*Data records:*
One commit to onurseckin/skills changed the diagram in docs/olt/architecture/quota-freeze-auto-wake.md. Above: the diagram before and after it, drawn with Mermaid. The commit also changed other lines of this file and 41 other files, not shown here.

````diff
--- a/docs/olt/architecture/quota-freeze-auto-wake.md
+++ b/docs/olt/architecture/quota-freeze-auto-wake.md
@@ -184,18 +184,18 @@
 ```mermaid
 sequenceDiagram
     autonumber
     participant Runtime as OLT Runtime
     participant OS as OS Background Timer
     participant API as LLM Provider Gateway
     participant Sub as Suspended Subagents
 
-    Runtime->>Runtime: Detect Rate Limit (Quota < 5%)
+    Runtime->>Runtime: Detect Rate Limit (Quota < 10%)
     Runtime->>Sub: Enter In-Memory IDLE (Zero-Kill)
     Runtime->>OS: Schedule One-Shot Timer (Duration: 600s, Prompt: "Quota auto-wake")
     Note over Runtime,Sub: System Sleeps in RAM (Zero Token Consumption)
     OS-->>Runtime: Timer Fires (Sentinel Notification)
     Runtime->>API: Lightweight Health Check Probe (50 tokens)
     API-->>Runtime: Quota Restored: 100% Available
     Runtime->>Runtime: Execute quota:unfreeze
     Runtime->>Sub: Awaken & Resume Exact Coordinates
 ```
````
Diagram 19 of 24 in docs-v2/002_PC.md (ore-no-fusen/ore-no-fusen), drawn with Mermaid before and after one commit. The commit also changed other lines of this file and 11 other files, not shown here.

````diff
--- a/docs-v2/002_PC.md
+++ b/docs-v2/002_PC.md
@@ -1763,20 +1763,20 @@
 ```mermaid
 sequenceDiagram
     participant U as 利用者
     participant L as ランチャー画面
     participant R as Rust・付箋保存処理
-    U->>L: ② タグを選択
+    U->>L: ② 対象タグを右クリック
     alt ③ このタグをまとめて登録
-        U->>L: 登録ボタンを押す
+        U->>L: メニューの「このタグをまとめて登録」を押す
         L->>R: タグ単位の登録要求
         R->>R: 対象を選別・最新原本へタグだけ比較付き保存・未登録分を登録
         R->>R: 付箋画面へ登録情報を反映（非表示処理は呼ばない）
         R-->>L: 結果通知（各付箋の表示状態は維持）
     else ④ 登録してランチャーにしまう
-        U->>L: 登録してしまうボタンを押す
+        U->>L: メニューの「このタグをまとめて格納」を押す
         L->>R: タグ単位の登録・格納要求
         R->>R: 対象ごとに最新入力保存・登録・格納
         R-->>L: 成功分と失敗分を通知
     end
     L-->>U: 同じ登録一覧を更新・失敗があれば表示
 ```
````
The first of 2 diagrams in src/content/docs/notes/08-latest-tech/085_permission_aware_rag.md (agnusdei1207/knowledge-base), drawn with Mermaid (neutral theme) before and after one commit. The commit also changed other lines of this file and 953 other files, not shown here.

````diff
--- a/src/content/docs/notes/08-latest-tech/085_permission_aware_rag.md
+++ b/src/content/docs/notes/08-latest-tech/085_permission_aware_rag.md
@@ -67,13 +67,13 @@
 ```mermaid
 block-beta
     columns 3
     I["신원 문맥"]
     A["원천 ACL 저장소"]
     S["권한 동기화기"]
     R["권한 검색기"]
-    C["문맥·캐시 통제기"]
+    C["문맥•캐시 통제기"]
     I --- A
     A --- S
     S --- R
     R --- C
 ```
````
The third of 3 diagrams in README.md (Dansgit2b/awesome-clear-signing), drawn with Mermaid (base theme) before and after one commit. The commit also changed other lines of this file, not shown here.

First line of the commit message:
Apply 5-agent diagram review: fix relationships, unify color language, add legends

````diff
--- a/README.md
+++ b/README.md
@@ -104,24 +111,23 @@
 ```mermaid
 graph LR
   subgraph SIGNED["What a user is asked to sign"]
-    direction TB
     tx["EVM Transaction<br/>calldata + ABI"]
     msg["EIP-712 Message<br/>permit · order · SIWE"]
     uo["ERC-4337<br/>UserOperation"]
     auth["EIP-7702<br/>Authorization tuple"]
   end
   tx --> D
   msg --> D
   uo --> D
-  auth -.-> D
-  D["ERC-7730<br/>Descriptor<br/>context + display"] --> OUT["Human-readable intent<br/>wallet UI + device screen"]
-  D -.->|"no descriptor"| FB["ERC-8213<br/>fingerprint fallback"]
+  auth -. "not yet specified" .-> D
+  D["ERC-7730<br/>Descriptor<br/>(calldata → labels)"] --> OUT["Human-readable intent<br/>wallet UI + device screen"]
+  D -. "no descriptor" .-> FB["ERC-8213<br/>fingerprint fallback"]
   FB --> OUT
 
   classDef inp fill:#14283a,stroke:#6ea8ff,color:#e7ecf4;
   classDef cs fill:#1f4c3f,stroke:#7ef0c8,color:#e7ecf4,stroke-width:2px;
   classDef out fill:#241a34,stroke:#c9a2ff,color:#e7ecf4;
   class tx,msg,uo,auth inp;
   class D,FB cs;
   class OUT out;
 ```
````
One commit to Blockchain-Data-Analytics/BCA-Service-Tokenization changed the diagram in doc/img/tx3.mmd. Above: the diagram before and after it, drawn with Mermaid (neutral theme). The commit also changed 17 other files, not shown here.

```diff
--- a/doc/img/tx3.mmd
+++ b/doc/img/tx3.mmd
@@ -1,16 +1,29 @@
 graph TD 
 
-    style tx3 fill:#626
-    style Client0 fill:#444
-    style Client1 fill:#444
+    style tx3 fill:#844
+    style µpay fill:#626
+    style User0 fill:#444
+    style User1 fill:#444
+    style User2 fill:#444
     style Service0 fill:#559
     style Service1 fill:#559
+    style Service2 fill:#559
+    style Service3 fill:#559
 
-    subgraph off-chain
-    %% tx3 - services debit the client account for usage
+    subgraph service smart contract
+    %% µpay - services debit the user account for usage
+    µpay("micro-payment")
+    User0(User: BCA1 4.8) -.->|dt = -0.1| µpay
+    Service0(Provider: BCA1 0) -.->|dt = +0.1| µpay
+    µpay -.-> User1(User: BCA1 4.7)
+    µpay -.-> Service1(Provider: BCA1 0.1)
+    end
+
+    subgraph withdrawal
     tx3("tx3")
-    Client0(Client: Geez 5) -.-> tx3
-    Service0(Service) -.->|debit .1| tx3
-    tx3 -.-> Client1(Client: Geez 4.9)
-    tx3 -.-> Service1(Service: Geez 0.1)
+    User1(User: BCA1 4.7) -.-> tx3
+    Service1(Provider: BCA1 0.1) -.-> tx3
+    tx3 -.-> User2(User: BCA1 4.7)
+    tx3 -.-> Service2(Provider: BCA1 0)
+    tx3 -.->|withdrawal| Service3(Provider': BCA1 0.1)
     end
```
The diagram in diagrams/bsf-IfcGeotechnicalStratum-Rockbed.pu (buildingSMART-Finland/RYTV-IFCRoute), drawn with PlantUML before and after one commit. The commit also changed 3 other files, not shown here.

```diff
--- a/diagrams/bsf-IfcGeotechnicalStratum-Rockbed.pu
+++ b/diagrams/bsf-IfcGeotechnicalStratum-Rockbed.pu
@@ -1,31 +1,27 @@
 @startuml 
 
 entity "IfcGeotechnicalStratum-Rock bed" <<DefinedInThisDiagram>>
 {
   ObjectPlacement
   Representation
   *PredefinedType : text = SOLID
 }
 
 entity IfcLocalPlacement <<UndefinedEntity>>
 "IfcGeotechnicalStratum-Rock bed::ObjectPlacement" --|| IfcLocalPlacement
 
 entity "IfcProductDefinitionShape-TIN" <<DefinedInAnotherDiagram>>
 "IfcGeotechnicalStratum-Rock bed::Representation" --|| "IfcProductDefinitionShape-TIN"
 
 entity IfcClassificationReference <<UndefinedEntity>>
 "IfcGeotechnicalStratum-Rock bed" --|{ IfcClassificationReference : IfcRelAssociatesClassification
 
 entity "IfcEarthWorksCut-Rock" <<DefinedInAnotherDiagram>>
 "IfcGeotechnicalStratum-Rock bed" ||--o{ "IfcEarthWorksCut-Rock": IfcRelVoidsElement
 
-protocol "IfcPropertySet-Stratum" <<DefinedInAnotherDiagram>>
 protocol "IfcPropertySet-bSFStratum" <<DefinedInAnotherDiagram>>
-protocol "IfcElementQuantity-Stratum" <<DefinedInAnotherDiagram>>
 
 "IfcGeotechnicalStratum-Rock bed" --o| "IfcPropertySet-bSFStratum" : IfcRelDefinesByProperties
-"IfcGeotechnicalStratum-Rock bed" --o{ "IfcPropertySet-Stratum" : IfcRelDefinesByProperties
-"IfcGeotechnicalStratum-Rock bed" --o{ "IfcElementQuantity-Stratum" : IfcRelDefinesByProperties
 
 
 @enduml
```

*Task:* Find every line above that includes the word "Provider", then state how many there are and nothing more.

*Result of the exercise:* 6